Like El Niño in the Pacific, the North Atlantic Oscillation (NAO) changes weather on a large scale. In the early 1990s, says Watson, the North Atlantic Oscillation brought stronger and more frequent winds to the northern regions of the North Atlantic during the winter. The winds stirred the ocean, tucking carbon-dioxide-laden surface water down and pulling unsaturated water to the surface, in effect increasing the rate at which the North Atlantic took up carbon. By 2000, the North Atlantic Oscillation shifted, calming winds and allowing warmer waters to expand north. These two changes increased stratification in the North Atlantic and slowed the carbon uptake between 1994 and 2005, says Watson.


A scientist uses a torch to seal glass ampoules containing dissolved gases extracted from seawater. Tens of thousands of samples were collected during the Climate Variability and Predictability cruises. Scientists were surprised when decades of sampling revealed a complex relationship between man-made carbon dioxide emissions, cyclical changes in climate, and the oceanic carbon cycle. (Photograph ©2008 Brett longworth.)

Graph of winter North Atlantic Oscillation, 1980 through 2007.

In the Pacific, Feely tracked the increased venting at the equator to a shift in another natural pattern. The Pacific Decadal Oscillation is a decades-long climate pattern that alternately warms and cools the ocean. “When the Pacific Decadal Oscillation shifts into its cold phase, you get stronger winds and stronger upwelling,” says Feely.


In the early 1990s, the North Atlantic Oscillation was strongly positive (green bars) during winter. In the mid-90s, the climate pattern became more variable, but overall, was weakly negative. Lower winds and higher temperatures in the North Atlantic slowed carbon uptake. (Graph by Robert Simmon, based on NCAR data.)

Graph of Pacific Decadal Oscillation index, 1905 through 2005.

The ocean does not take up carbon uniformly. It breathes, inhaling and exhaling carbon dioxide. In addition to the wind-driven currents that gently stir the center of ocean basins (the waters that are most limited by stratification), the ocean’s natural, large-scale circulation drags deep water to the surface here and there. Having collected carbon over hundreds of years, this deep upwelling water vents carbon dioxide to the atmosphere like smoke escaping through a chimney. The stronger upwelling brought by the cold phase of the Pacific Decadal Oscillation apparently enhanced the size of the chimney and let more carbon escape to the atmosphere.
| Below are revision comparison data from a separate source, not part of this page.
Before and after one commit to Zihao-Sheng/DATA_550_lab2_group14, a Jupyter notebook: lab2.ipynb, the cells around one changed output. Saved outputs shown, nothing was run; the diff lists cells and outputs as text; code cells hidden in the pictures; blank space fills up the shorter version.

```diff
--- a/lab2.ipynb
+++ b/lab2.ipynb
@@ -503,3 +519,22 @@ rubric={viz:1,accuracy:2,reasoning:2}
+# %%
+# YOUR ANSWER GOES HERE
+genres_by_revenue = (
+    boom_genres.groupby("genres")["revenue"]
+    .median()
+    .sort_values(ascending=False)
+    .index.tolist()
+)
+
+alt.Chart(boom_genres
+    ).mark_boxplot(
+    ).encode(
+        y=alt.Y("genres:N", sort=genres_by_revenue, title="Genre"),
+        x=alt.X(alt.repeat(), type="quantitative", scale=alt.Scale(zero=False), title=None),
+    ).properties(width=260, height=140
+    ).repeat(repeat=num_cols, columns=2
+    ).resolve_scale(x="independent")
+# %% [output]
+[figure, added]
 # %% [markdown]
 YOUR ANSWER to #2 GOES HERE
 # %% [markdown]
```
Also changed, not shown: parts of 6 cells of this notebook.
In the equatorial Pacific, carbon dioxide venting increased between 1997 and 2004. This coincided with a shift in the Pacific Decadal Oscillation (PDO) from a warm phase (positive) to a cool phase (negative), during which winds and upwelling of deep water are stronger. The graph shows the values of the PDO index as 1-year averages (line) and five-year averages (shaded). (Graph by Robert Simmon, based on JIASO data.)
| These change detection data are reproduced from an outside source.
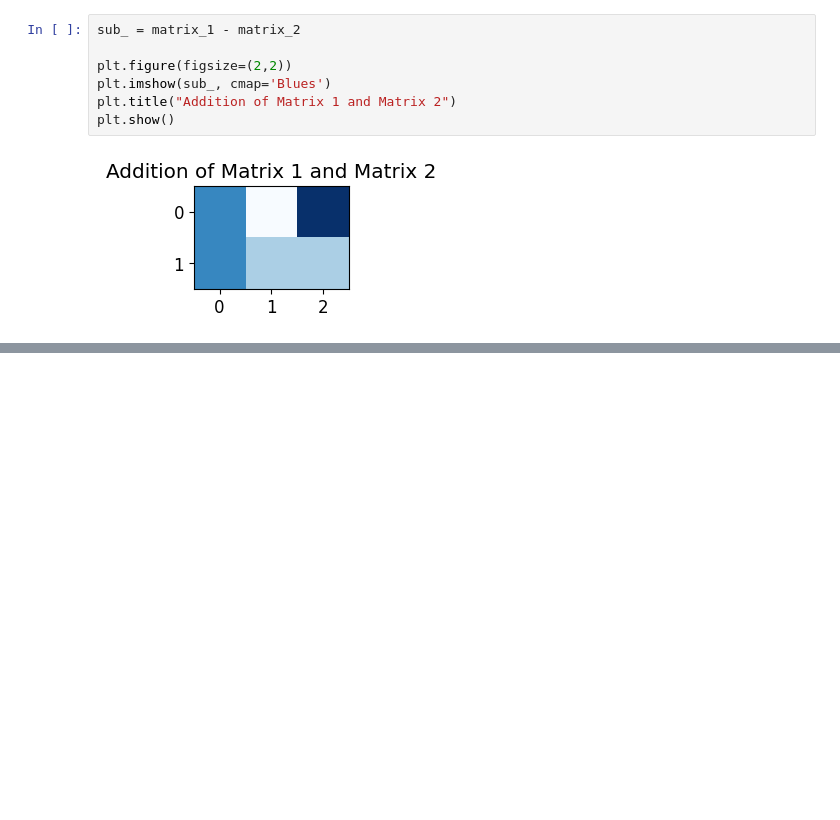
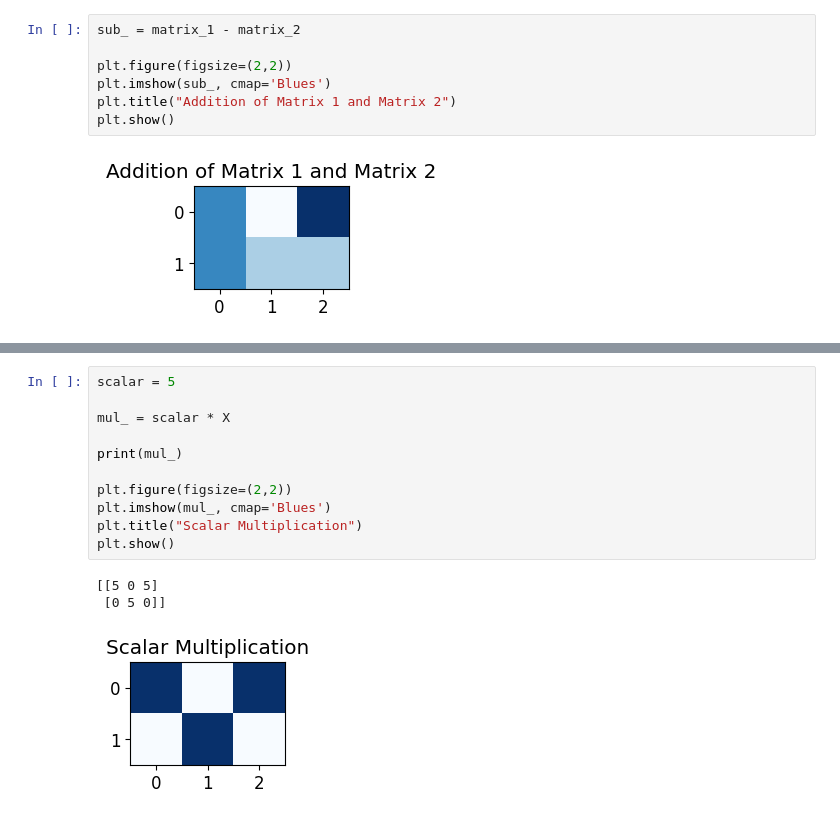
Before and after one commit to Nyctophilic-nikes/Linear-Algebra-with-Python, a Jupyter notebook: Main.ipynb, the cells around one changed output, grey strips where cells are left out. Saved outputs shown, nothing was run; the diff lists cells and outputs as text; blank space fills up the shorter version.

```diff
--- a/Main.ipynb
+++ b/Main.ipynb
@@ -269,0 +285,15 @@ plt.show()
+# %%
+scalar = 5
+
+mul_ = scalar * X
+
+print(mul_)
+
+plt.figure(figsize=(2,2))
+plt.imshow(mul_, cmap='Blues')
+plt.title("Scalar Multiplication")
+plt.show()
+# %% [output]
+[[5 0 5]
+ [0 5 0]]
+[figure, added]
```
Also changed, not shown: parts of 9 cells of this notebook.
  Map of deep ocean circulation, including carbon sinks.

After 30 years of measurements, the ocean carbon community is realizing that tracking human-induced changes in the ocean is not as easy as they thought it would be. It wasn’t a mere matter of measuring changes in carbon concentrations in the ocean over time because the natural carbon cycle in the ocean turned out to be a lot more variable than they imagined. “We discovered that natural processes play such an important role that the signals they generate can be as large as or larger than the anthropogenic signal,” says Feely. “Now we are trying to address how these decadal changes affect the uptake of carbon. Once we account for these processes, we can remove them from the data set and calculate the anthropogenic carbon dioxide as the residual.” But to track the increasingly complicated carbon balance sheet, the ocean community needed models, mathematical simulations of the natural world.
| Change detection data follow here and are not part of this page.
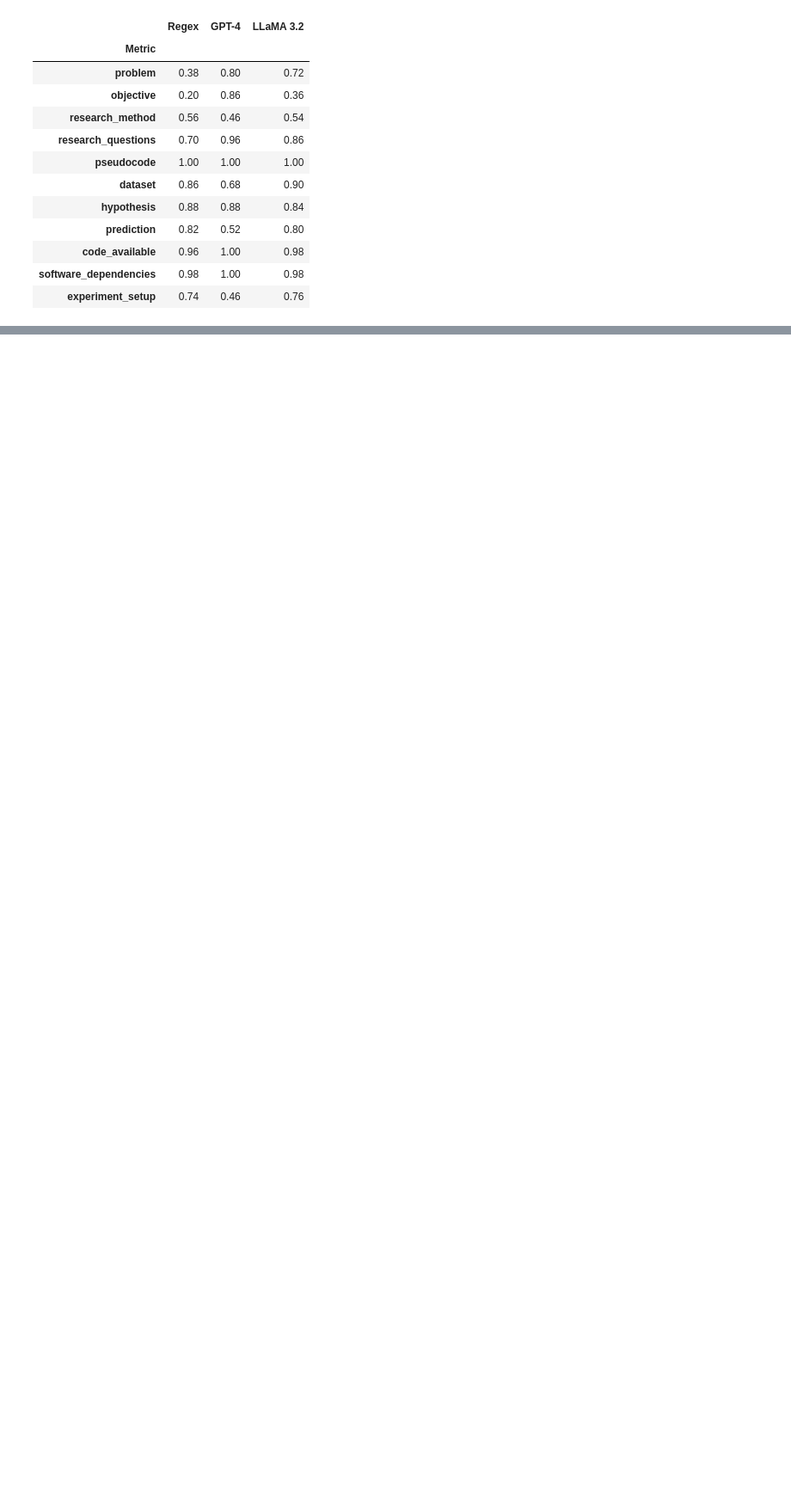
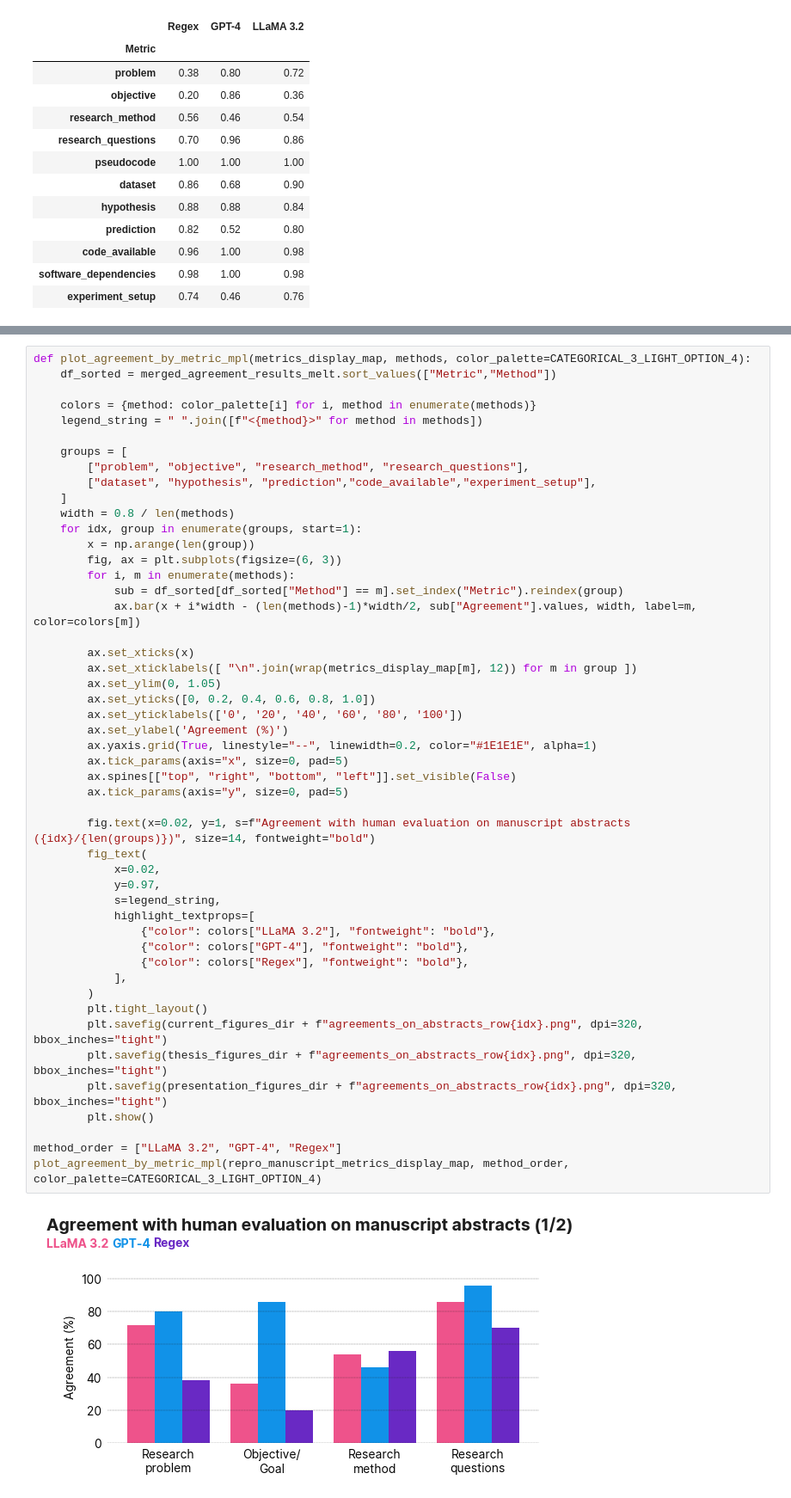
Before and after one commit to Machine-Learning-Pipelines/reproscreener, a Jupyter notebook: docs/manual_evaluation_explorer.ipynb, the cells around one changed output, grey strips where cells are left out. Shown: that part at 86% size. Saved outputs shown, nothing was run; the diff lists cells and outputs as text; blank space fills up the shorter version.

Commit message:
re-add agreement barplots, fix docstrings

```diff
--- a/docs/manual_evaluation_explorer.ipynb
+++ b/docs/manual_evaluation_explorer.ipynb
@@ -679,0 +679,51 @@ plot_heatmap_llama_colored(repro_manuscript_metrics_display_map)
+# %%
+def plot_agreement_by_metric_mpl(metrics_display_map, methods, color_palette=CATEGORICAL_3_LIGHT_OPTION_4):
+    df_sorted = merged_agreement_results_melt.sort_values(["Metric","Method"])
+
+    colors = {method: color_palette[i] for i, method in enumerate(methods)}
+    legend_string = " ".join([f"<{method}>" for method in methods])
+
+    groups = [
+        ["problem", "objective", "research_method", "research_questions"],
+        ["dataset", "hypothesis", "prediction","code_available","experiment_setup"],
+    ]
+    width = 0.8 / len(methods)
+    for idx, group in enumerate(groups, start=1):
+        x = np.arange(len(group))
+        fig, ax = plt.subplots(figsize=(6, 3))
+        for i, m in enumerate(methods):
+            sub = df_sorted[df_sorted["Method"] == m].set_index("Metric").reindex(group)
+            ax.bar(x + i*width - (len(methods)-1)*width/2, sub["Agreement"].values, width, label=m, color=colors[m])
+
+        ax.set_xticks(x)
+        ax.set_xticklabels([ "\n".join(wrap(metrics_display_map[m], 12)) for m in group ])
+        ax.set_ylim(0, 1.05)
+        ax.set_yticks([0, 0.2, 0.4, 0.6, 0.8, 1.0])
+        ax.set_yticklabels(['0', '20', '40', '60', '80', '100'])
+        ax.set_ylabel('Agreement (%)')
+        ax.yaxis.grid(True, linestyle="--", linewidth=0.2, color="#1E1E1E", alpha=1)
+        ax.tick_params(axis="x", size=0, pad=5)
+        ax.spines[["top", "right", "bottom", "left"]].set_visible(False)
+        ax.tick_params(axis="y", size=0, pad=5)
+
+        fig.text(x=0.02, y=1, s=f"Agreement with human evaluation on manuscript abstracts ({idx}/{len(groups)})", size=14, fontweight="bold")
+        fig_text(
+            x=0.02,
+            y=0.97,
+            s=legend_string,
+            highlight_textprops=[
+                {"color": colors["LLaMA 3.2"], "fontweight": "bold"},
+                {"color": colors["GPT-4"], "fontweight": "bold"},
+                {"color": colors["Regex"], "fontweight": "bold"},
+            ],
+        )
+        plt.tight_layout()
+        plt.savefig(current_figures_dir + f"agreements_on_abstracts_row{idx}.png", dpi=320, bbox_inches="tight")
+        plt.savefig(thesis_figures_dir + f"agreements_on_abstracts_row{idx}.png", dpi=320, bbox_inches="tight")
+        plt.savefig(presentation_figures_dir + f"agreements_on_abstracts_row{idx}.png", dpi=320, bbox_inches="tight")
+        plt.show()
+
+method_order = ["LLaMA 3.2", "GPT-4", "Regex"]
+plot_agreement_by_metric_mpl(repro_manuscript_metrics_display_map, method_order, color_palette=CATEGORICAL_3_LIGHT_OPTION_4)
+# %% [output]
+[figure, added]
```
Also changed, not shown: parts of 10 cells of this notebook, 6 other files.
The global oceans are connected by deep currents (blue lines) and surface currents (red). Carbon from the atmosphere enters the ocean depths in areas of deep water formation in the North Atlantic and offshore of the Antarctic Peninsula. Where deep currents rise towards the surface, they can release “fossil” carbon dioxide stored centuries ago. (Map by Robert Simmon, adapted from the IPCC 2001 and Rahmstorf 2002.)